ASSIGNMENT — Report how many lines in the records carry the string "example", and give no further text.

MATERIAL PROVIDED —
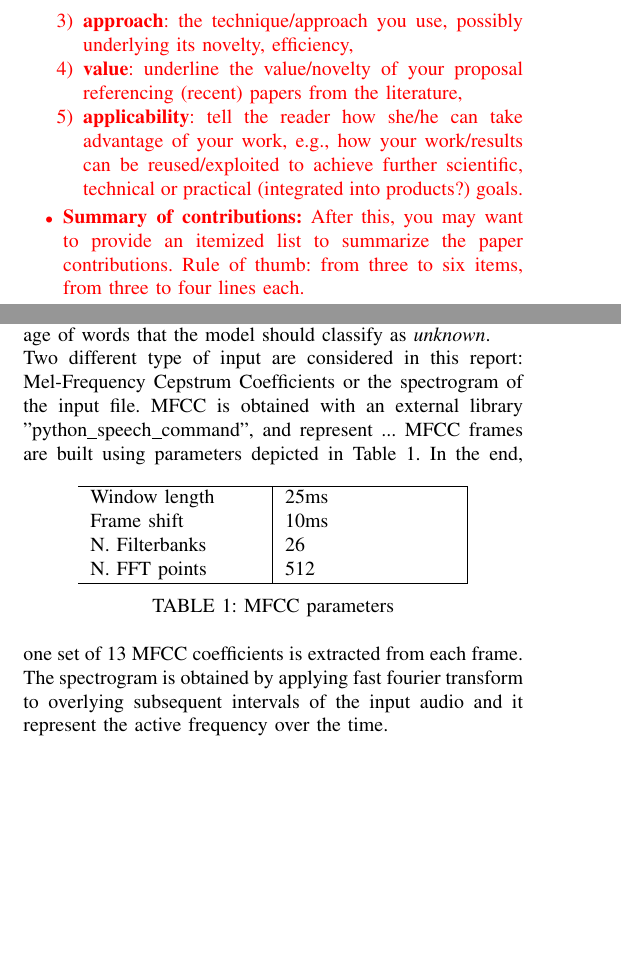
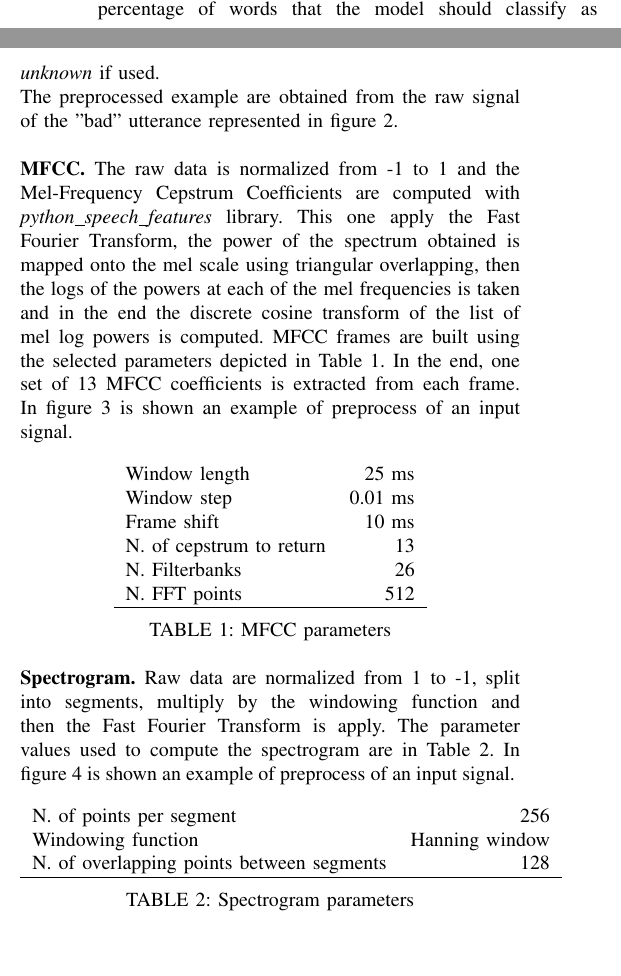
Before and after one commit to signorcarta/Human_Data_Analytics, a LaTeX paper (latex/CartaPerali_Report.tex, which reads latex/intro.tex, latex/model.tex): two parts of the columns of pages 1 and 2 of 5 before the commit and two parts of the columns of page 2 of 5 after it, joined at a grey line, cut at the place of the change, the shorter picture padded with empty space. Compiled offline with pdfLaTeX.

Commit message:
update latex report

```diff
--- a/latex/CartaPerali_Report.tex
+++ b/latex/CartaPerali_Report.tex
@@ -100,7 +100,7 @@
 
 % \IEEEoverridecommandlockouts\IEEEpubid{\makebox[\columnwidth]{PUT COPYRIGHT NOTICE HERE \hfill} \hspace{\columnsep}\makebox[\columnwidth]{ }}
 
-\title{"Keyword Spotting'' \\ A system implemented through supervised learning techniques }
+\title{Keyword Spotting with Convolutional Neural Network}
 
 \author{Davide Carta$^\dag$, Luca Perali$^\dag$
 \thanks{$^\dag$Department of Information Engineering, University of Padova, email: \{davide.carta.1, luca.perali\}@studenti.unipd.it}
--- a/latex/intro.tex
+++ b/latex/intro.tex
@@ -14,10 +12 @@ In this paper keyword spotting is addressed as a closed-set classification probl
-\begin{enumerate}
-\item \textbf{problem}: the problem at stake,
-\item \textbf{relevance}: the relevance and timeliness of what you propose,
-\item \textbf{approach}: the technique/approach you use, possibly underlying its novelty, efficiency,
-\item \textbf{value}: underline the value/novelty of your proposal referencing (recent) papers from the literature,
-\item \textbf{applicability}: tell the reader how she/he can take advantage of your work, e.g., how your work/results can be reused/exploited to achieve further scientific, technical or practical (integrated into products?) goals.
-\end{enumerate}
-\item \textbf{Summary of contributions:} After this, you may want to provide an itemized list to summarize the paper contributions. Rule of thumb: from three to six items, from three to four lines each.}
-\end{itemize}
-\noindent \textbf{Paper structure.} In Section~I it is introduced the problem and what is done in the paper. In Section~II it is described the related work and state of the art. The processing pipeline is described in Sections~III. In Section~IV the data preprocessing and features extraction work is presented. Section~VI describes the learning framework. Obtained results are presented in Section~VI.  Concluding remarks are provided in Section~VII.
+\noindent \textbf{Paper structure.} In Section~I it is introduced the problem and what is done in the paper. In Section~II it is described the related work and state of the art. The processing pipeline is described in Sections~III. In Section~IV the data preprocessing and features extraction work is presented. In Section~V are described the implemented preprocess. Section~VI describes the learning framework. Obtained results are presented in Section~VI.  Concluding remarks are provided in Section~VII.
--- a/latex/model.tex
+++ b/latex/model.tex
@@ -19,24 +19,38 @@ The dataset is too huge be loaded into conventional RAM, therefore each list (tr
 \section{Data preprocessing and Features extraction}
 \label{sec:model}
 
-\noindent Data are preprocessed by \textit{generators} that are responsible for preparing batches of data containing the desired percentage of predefined wanted words, organized in a list, and the percentage of words that the model should classify as \textit{unknown}. \\
-Two different type of input are considered in this report: Mel-Frequency Cepstrum Coefficients or the spectrogram of the input file. MFCC is obtained with an external library "python\_speech\_command", and represent ...  MFCC frames are built using parameters depicted in Table \ref{table:mfcc_parameters}.
-\begin{table}[h!]
+\noindent Data are preprocessed by \textit{generators} that are responsible for preparing batches of data containing the desired percentage of predefined wanted words, organized in a list and the percentage of words that the model should classify as \textit{unknown} if used.\\
+The preprocessed example are obtained from the raw signal of the "bad" utterance represented in figure \ref{fig:bed_rawsignal}.\\
+
+\noindent \textbf{MFCC.} The raw data is normalized from -1 to 1 and the Mel-Frequency Cepstrum Coefficients are computed with \textit{python\_speech\_features} library. This one apply the Fast Fourier Transform, the power of the spectrum obtained is mapped onto the mel scale using triangular overlapping, then the logs of the powers at each of the mel frequencies is taken and in the end the discrete cosine transform of the list of mel log powers is computed. MFCC frames are built using the selected parameters depicted in Table \ref{table:mfcc_parameters}.
+\noindent In the end, one set of 13 MFCC coefficients is extracted from each frame. In figure \ref{fig:bed_mfcc} is shown an example of preprocess of an input signal.
+\begin{table}[h]
 	\centering
-	\begin{tabular}{ p{3cm}|p{3cm}|}
-		\hline
-		Window length & 25ms \\
-		Frame shift  & 10ms  \\
-		N. Filterbanks & 26\\
-		N. FFT points & 512\\
+	\begin{tabular}{ lr}
+		Window length & 25 ms        \\
+		Window step & 0.01 ms        \\
+		Frame shift  & 10 ms         \\
+		N. of cepstrum to return & 13 \\
+		N. Filterbanks & 26         \\
+		N. FFT points & 512         \\
 		\hline
 	\end{tabular}
 	\caption{MFCC parameters}
 	\label{table:mfcc_parameters}
-\end{table}
-\noindent In the end, one set of 13 MFCC coefficients is extracted from each frame.
-The spectrogram is obtained by applying fast fourier transform to overlying subsequent intervals of the input audio and it represent the active frequency over the time.
-
+\end{table}\\
+\noindent \textbf{Spectrogram.} Raw data are normalized from 1 to -1, split into segments, multiply by the windowing function and then the Fast Fourier Transform is apply.
+The parameter values used to compute the spectrogram are in Table \ref{table:specgram_parameters}. In figure \ref{fig:bed_specgram} is shown an example of preprocess of an input signal.
+\begin{table}[h]
+	\centering
+	\begin{tabular}{ lr}
+		N. of points per segment & 256 \\
+		Windowing function & Hanning window \\
+		N. of overlapping points between segments & 128 \\
+		\hline
+	\end{tabular}
+	\caption{Spectrogram parameters}
+	\label{table:specgram_parameters}
+\end{table}\\
 
 \begin{figure}
 	\centering
```
Also changed, not shown: latex/related.tex (+1 -3 lines), latex/CartaPerali_Report.tex (4 more changed lines), latex/intro.tex (10 more changed lines), latex/model.tex (2 more changed lines).
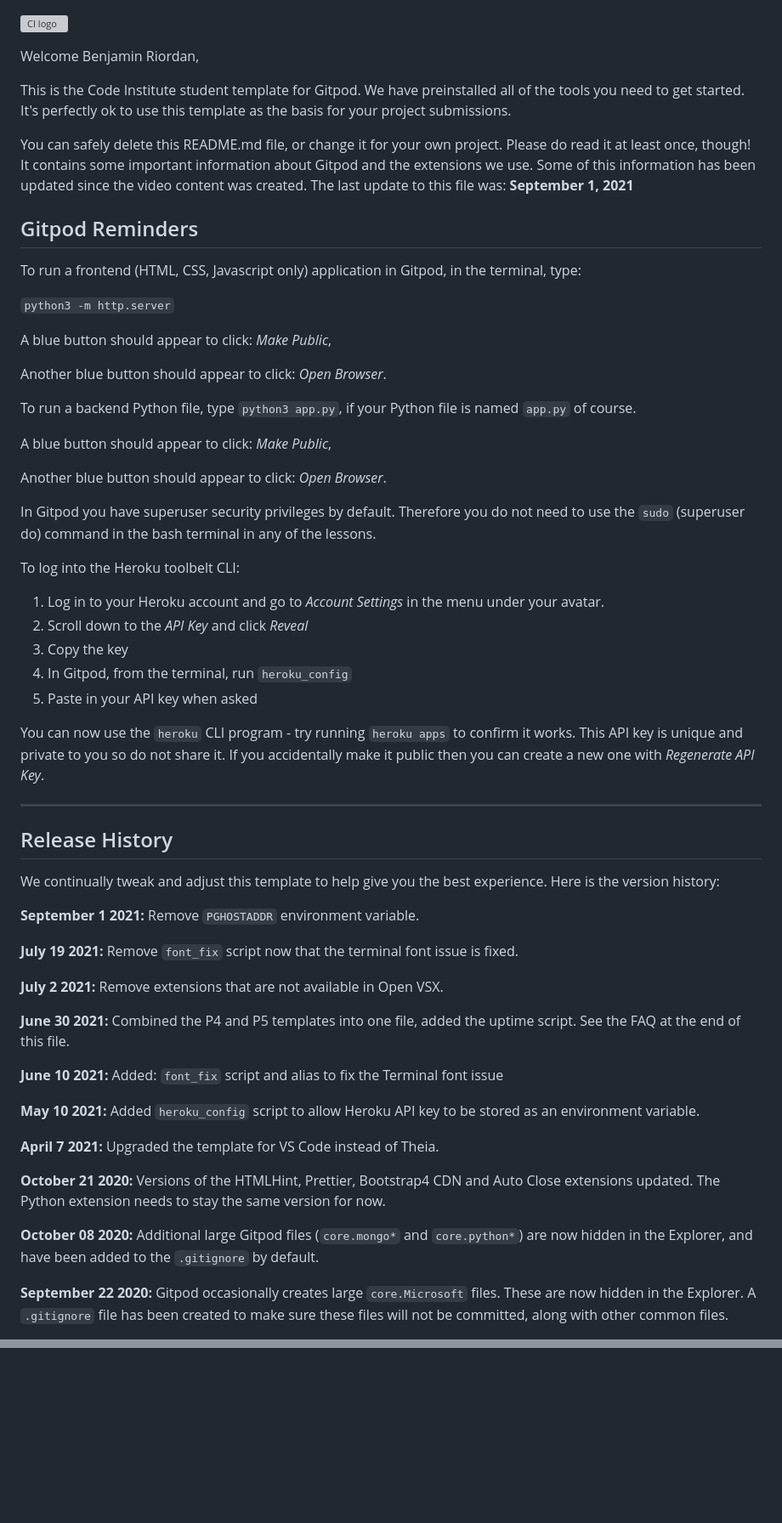
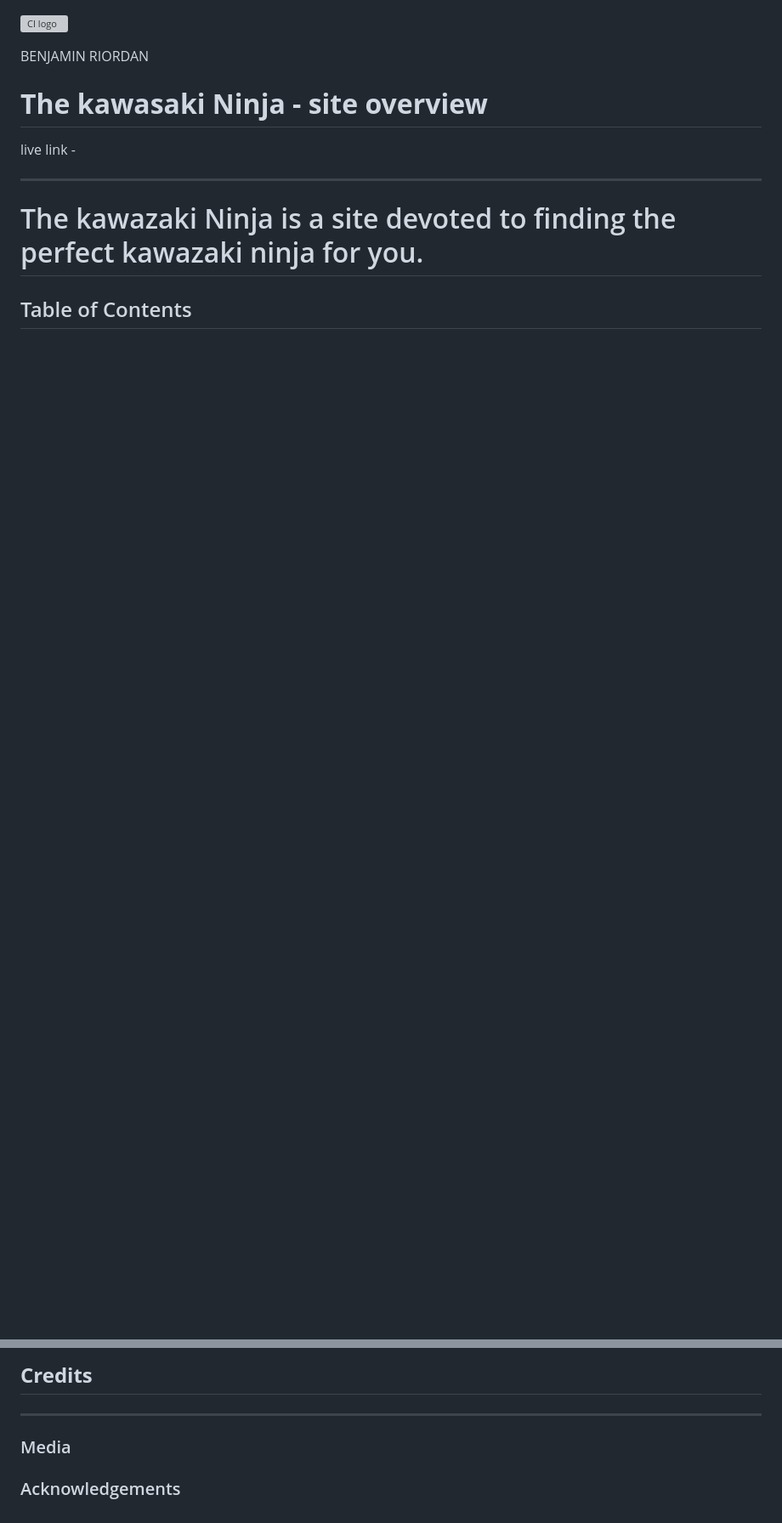
Before and after one commit to Benjamin-Riordan/PP1_Kawazaki_NINJA, a Markdown page: README.md, 2 parts joined by grey strips. Shown at 85% size. Drawn GitHub-style; blank space fills up the shorter version; grey boxes are pictures that could not be loaded.

Commit message:
outline of my read me strcuture

```diff
--- a/README.md
+++ b/README.md
@@ -1,62 +1,16 @@
 ![CI logo](https://codeinstitute.s3.amazonaws.com/fullstack/ci_logo_small.png)
 
-Welcome Benjamin Riordan,
 
-This is the Code Institute student template for Gitpod. We have preinstalled all of the tools you need to get started. It's perfectly ok to use this template as the basis for your project submissions.
+BENJAMIN RIORDAN
 
-You can safely delete this README.md file, or change it for your own project. Please do read it at least once, though! It contains some important information about Gitpod and the extensions we use. Some of this information has been updated since the video content was created. The last update to this file was: **September 1, 2021**
+# **The kawasaki Ninja - site overview**
 
-## Gitpod Reminders
 
-To run a frontend (HTML, CSS, Javascript only) application in Gitpod, in the terminal, type:
+live link -
 
-`python3 -m http.server`
+---
+# The kawazaki Ninja is a site devoted to finding the perfect kawazaki ninja for you.
 
-A blue button should appear to click: _Make Public_,
 
-Another blue button should appear to click: _Open Browser_.
+## Table of Contents
 
-To run a backend Python file, type `python3 app.py`, if your Python file is named `app.py` of course.
-
-A blue button should appear to click: _Make Public_,
-
-Another blue button should appear to click: _Open Browser_.
-
-In Gitpod you have superuser security privileges by default. Therefore you do not need to use the `sudo` (superuser do) command in the bash terminal in any of the lessons.
-
-To log into the Heroku toolbelt CLI:
-
-1. Log in to your Heroku account and go to *Account Settings* in the menu under your avatar.
-2. Scroll down to the *API Key* and click *Reveal*
-3. Copy the key
-4. In Gitpod, from the terminal, run `heroku_config`
-5. Paste in your API key when asked
-
-You can now use the `heroku` CLI program - try running `heroku apps` to confirm it works. This API key is unique and private to you so do not share it. If you accidentally make it public then you can create a new one with _Regenerate API Key_.
-
-------
-
-## Release History
-
-We continually tweak and adjust this template to help give you the best experience. Here is the version history:
-
-**September 1 2021:** Remove `PGHOSTADDR` environment variable.
-
-**July 19 2021:** Remove `font_fix` script now that the terminal font issue is fixed.
-
-**July 2 2021:** Remove extensions that are not available in Open VSX.
-
-**June 30 2021:** Combined the P4 and P5 templates into one file, added the uptime script. See the FAQ at the end of this file.
-
-**June 10 2021:** Added: `font_fix` script and alias to fix the Terminal font issue
-
-**May 10 2021:** Added `heroku_config` script to allow Heroku API key to be stored as an environment variable.
-
-**April 7 2021:** Upgraded the template for VS Code instead of Theia.
-
-**October 21 2020:** Versions of the HTMLHint, Prettier, Bootstrap4 CDN and Auto Close extensions updated. The Python extension needs to stay the same version for now.
-
-**October 08 2020:** Additional large Gitpod files (`core.mongo*` and `core.python*`) are now hidden in the Explorer, and have been added to the `.gitignore` by default.
-
-**September 22 2020:** Gitpod occasionally creates large `core.Microsoft` files. These are now hidden in the Explorer. A `.gitignore` file has been created to make sure these files will not be committed, along with other common files.
-
@@ -108,0 +198,8 @@ Happy coding!
+## **Credits**
+
+---
+
+### Media
+
+
+### Acknowledgements
```
Also changed, not shown: other parts of README.md (+178 -43 lines).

WRITTEN SOLUTION — 3